The man, who was given the name Adam at birth but goes by Ja Du, "said he's part of a growing 'transracial' community in which people are born one race, but identify with another."

He explained that "he truly identifies with the Filipino culture, adding that when he's around its music and food, 'I feel like I'm in my own skin.'

"I'd watch The History Channel sometimes for hours you know whenever it came to that and you know nothing else intrigued me more but things about Filipino culture," and this is part of the reason he now identifies as Filipino.

But why not? If Bruce Jenner is a woman and Rachel Dolezal is black (remember that she, too, has her supporters), why can't a Caucasian American be a Filipino?

As I and others have stated over and again, if perception is substituted for reality, there is no end to the social madness that follows. (This video on "The Man Who Became a Woman Then a Dragon" documents some of the more extreme examples.)

There are even medical professionals who affirm the possibility of being transracial. After all, if it makes you happy, why not?

In the words of psychologist Dr. Stacey Sheckner, "If someone feels that they feel at home with a certain religion, a certain race, a certain culture, I think that if that's who they really feel inside, life is about finding out who you are. The more knowledge you have of yourself, the happier you can be."

She added, "If that's who they are, and they want to celebrate it and enjoy it, then you have to think what harm is it doing? All they want to do is throw themselves into that culture and celebrate it."

But it's one thing to enjoy a culture and throw yourself into a culture and celebrate a culture. It's another thing to imagine that you are biologically part of that culture. Is there no such thing as "reality check" anymore? In many circles, the answer is no.

That's why there are women's schools accepting male-to-female transgenders and male-to-female athletes breaking women's sports records and women's prisons housing biological males who identify as women (but are still attracted to women). Is it that far of a leap, then, to imagine blacks identifying as whites or Asians as Caucasians?

And since transgender identify – technically known as gender dysphoria (formerly called gender identity disorder) – is determined by psychological evaluation alone (there is no biological test), why not something similar for being transracial?
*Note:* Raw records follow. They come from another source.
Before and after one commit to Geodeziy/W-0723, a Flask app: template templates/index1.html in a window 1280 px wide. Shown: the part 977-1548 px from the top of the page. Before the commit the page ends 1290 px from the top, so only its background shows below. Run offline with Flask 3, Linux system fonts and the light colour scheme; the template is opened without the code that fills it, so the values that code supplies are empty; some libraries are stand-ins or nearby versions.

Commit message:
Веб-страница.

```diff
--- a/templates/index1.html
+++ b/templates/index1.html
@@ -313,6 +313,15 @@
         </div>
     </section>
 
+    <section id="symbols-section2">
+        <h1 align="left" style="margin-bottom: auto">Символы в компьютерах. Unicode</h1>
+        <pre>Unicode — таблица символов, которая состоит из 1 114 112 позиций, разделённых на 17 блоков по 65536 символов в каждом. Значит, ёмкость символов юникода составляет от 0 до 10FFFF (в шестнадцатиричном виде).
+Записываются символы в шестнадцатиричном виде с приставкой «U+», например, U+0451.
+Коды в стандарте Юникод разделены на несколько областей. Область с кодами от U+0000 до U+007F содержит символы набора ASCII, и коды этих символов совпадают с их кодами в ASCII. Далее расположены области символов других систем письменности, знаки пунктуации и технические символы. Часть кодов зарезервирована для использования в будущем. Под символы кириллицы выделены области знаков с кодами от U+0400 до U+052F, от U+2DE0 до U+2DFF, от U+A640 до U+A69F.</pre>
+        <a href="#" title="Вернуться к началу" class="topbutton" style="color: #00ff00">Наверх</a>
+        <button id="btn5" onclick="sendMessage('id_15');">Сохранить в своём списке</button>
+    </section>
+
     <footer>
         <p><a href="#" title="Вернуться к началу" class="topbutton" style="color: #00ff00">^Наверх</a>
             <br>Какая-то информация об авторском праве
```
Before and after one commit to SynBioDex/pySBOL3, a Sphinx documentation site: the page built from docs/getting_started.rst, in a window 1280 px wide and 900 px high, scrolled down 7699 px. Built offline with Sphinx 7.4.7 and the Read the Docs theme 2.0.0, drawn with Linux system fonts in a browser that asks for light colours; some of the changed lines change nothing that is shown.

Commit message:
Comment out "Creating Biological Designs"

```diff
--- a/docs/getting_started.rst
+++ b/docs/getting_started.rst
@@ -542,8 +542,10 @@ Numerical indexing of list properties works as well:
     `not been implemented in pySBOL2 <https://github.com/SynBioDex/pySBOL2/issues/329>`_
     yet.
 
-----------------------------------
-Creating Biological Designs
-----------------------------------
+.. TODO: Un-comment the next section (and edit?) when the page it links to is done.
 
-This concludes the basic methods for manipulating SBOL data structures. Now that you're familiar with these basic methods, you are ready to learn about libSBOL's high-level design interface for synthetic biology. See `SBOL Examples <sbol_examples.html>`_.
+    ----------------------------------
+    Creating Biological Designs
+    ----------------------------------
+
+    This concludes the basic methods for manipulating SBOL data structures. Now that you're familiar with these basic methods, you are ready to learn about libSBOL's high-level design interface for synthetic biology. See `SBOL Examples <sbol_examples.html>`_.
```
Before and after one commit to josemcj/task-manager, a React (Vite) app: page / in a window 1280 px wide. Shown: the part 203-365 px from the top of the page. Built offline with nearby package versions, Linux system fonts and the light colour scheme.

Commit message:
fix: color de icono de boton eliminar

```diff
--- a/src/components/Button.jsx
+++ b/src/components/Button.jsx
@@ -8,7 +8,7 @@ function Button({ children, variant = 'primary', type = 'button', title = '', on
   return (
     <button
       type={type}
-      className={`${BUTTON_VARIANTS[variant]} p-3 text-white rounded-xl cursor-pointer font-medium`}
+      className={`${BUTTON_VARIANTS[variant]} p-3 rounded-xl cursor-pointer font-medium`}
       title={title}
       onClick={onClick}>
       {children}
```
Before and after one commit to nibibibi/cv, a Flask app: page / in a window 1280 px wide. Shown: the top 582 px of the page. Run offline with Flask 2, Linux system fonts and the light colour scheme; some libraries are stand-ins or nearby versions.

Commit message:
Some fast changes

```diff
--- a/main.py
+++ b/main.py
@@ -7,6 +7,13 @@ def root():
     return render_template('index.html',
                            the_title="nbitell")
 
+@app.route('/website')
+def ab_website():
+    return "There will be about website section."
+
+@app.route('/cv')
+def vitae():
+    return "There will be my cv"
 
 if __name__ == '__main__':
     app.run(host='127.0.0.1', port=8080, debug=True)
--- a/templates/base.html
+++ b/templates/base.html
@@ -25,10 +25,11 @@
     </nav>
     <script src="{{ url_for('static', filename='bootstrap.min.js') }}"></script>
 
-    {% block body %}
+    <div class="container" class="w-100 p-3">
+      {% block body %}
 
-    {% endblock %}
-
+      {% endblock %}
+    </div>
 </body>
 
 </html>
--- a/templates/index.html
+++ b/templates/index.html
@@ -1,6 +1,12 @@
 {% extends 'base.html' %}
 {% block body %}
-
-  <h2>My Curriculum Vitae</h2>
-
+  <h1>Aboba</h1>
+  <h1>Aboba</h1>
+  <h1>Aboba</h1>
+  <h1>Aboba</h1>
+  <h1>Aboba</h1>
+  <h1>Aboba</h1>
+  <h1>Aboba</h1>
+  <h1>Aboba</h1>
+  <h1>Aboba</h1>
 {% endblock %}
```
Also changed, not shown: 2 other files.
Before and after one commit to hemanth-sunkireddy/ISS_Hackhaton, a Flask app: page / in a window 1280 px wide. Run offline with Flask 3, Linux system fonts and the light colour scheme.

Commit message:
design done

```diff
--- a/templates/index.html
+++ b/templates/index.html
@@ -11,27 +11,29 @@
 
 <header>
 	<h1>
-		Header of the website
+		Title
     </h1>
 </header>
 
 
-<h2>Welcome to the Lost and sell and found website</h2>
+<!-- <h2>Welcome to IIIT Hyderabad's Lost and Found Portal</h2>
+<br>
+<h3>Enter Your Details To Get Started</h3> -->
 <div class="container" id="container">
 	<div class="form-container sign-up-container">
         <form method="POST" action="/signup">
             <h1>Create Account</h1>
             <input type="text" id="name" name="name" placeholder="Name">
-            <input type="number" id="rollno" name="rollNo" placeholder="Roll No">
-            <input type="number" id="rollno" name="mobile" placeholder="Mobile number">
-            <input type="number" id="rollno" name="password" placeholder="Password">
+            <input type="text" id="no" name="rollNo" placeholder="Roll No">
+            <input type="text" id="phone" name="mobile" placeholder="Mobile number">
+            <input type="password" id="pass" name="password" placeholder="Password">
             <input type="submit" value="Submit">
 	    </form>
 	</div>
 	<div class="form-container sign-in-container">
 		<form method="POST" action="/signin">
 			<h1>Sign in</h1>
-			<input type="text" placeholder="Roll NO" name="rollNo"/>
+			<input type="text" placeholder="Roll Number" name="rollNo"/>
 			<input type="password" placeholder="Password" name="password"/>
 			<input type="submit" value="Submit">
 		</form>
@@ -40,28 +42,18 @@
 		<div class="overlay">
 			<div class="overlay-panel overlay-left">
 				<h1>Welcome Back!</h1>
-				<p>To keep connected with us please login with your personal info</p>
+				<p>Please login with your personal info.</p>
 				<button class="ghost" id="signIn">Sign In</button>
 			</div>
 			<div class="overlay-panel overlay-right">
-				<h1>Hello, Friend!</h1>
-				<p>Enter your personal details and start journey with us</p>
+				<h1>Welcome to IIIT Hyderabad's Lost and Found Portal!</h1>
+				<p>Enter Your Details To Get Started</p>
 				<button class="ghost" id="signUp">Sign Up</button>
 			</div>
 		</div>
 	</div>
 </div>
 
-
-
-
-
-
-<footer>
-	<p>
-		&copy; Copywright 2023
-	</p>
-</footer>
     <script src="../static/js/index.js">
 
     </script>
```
If I can convince the doctor that I really identify as a black Viking, why not?

Again, I do not mean to minimize the pain of those who struggle with gender identity confusion nor do I mean to denigrate Ja Du's love for everything Philippine. I'm simply saying this has got to stop somewhere, and it has got to stop soon. Otherwise, we might all have to identify as Martians and go populate Mars. Unless, of course, we actually are Martians . . . .

Dr. Michael Brown (www.askdrbrown.org) is the host of the nationally syndicated Line of Fire radio program. His latest book is Saving a Sick America: A Prescription for Moral and Cultural Transformation. Connect with him on Facebook or Twitter.